Water is a precious and scarce resource in Israel, even more so in the summer months. A country affected by severe drought conditions, Israel faces a water shortage crisis when strain is put on the municipal water authority to provide water to the public.
The Sea of Galilee, which provides roughly 35% of the country’s freshwater, is diminishing as an adequate source of water. Some have proposed desalination of briny sea water from the Mediterranean as a solution to this issue, but this is an expensive option.

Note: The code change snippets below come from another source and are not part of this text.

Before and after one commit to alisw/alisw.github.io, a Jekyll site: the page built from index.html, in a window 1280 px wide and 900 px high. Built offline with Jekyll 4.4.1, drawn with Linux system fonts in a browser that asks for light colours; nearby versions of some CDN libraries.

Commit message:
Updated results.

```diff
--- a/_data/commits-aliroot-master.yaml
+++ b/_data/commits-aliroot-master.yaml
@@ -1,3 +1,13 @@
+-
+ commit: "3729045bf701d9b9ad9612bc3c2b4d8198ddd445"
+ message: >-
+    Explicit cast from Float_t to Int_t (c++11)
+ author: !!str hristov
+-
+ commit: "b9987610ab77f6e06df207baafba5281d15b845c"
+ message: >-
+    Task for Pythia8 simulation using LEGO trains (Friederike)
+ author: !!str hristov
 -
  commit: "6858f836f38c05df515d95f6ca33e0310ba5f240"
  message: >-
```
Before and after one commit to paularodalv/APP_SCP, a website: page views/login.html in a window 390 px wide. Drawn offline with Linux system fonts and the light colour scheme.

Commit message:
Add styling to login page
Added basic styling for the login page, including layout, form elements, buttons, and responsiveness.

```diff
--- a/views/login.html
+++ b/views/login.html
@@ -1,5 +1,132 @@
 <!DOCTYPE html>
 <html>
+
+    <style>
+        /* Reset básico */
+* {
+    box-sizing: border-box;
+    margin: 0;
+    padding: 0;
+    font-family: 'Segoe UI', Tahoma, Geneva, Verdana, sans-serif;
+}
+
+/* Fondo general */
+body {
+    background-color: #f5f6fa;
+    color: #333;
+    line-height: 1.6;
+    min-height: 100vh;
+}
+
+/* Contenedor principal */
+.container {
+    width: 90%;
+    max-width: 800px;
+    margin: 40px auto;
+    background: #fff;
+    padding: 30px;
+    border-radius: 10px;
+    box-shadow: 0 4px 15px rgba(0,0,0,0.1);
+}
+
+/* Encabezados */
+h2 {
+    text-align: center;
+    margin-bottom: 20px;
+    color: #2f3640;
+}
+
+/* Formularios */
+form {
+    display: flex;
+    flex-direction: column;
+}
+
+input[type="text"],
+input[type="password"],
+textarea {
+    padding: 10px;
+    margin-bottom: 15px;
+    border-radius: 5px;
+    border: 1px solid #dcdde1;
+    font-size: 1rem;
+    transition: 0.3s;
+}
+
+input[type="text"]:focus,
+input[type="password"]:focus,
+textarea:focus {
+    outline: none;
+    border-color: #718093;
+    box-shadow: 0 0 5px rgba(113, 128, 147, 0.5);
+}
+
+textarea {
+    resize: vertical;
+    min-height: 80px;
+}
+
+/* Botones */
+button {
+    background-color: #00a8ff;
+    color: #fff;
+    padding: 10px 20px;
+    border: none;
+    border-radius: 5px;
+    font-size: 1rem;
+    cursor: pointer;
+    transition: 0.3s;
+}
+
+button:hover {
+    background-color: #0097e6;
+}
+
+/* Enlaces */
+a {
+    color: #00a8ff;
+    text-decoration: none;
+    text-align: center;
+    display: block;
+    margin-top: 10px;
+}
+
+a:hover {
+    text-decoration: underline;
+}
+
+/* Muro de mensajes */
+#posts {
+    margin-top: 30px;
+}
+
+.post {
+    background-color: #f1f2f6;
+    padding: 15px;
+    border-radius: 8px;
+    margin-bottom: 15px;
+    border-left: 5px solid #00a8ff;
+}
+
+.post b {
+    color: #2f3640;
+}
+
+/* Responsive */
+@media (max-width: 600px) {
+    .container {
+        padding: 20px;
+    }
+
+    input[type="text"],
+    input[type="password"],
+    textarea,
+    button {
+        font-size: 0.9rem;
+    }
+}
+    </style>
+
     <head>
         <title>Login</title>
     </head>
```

Rainwater harvesting, while less well known, has proven to be another effective solution to the water deficit the country faces. During the rainy season (October to early May), the rain is harvested and substituted for water that would be normally taken from the city. This allows the city to reserve more water for the summer months. While not a complete solution to the shortage, rainwater harvesting alleviates the burden put on the municipal water authority by providing another source for gray water processes (i.e. irrigation and flushing). More importantly, rainwater harvesting has the potential to bridge divides between people of different ethnic and religious backgrounds when implemented in a mixed community.
In early 2012, the Rotary Club of Lod, Israel and Rotary District 2490 of Israel identified an opportunity to create a model project in Lod, a mixed community of Jews, Arabs, and Christians to address the water crisis. With support from the Coral Springs-Parkland Rotary Club in Florida, the Rainwater Harvest School Model Project in Lod was conceived. This project employs the use of simple, yet very effective, rainwater harvesting systems to capture rainwater that would otherwise be lost to the sea as runoff. While not potable, as it is considered gray water, it can be used to irrigate school gardens and flush toilets.
Elementary students at the pilot school site of Ha Maapilim participated in the installation of the rainwater harvesting system, which is comprised of a catchment surface, a series of settling tanks, and a water pump. Science teachers at the schools then use this rainwater harvesting system as an instrument for educating the students about water conservation principles and ecology.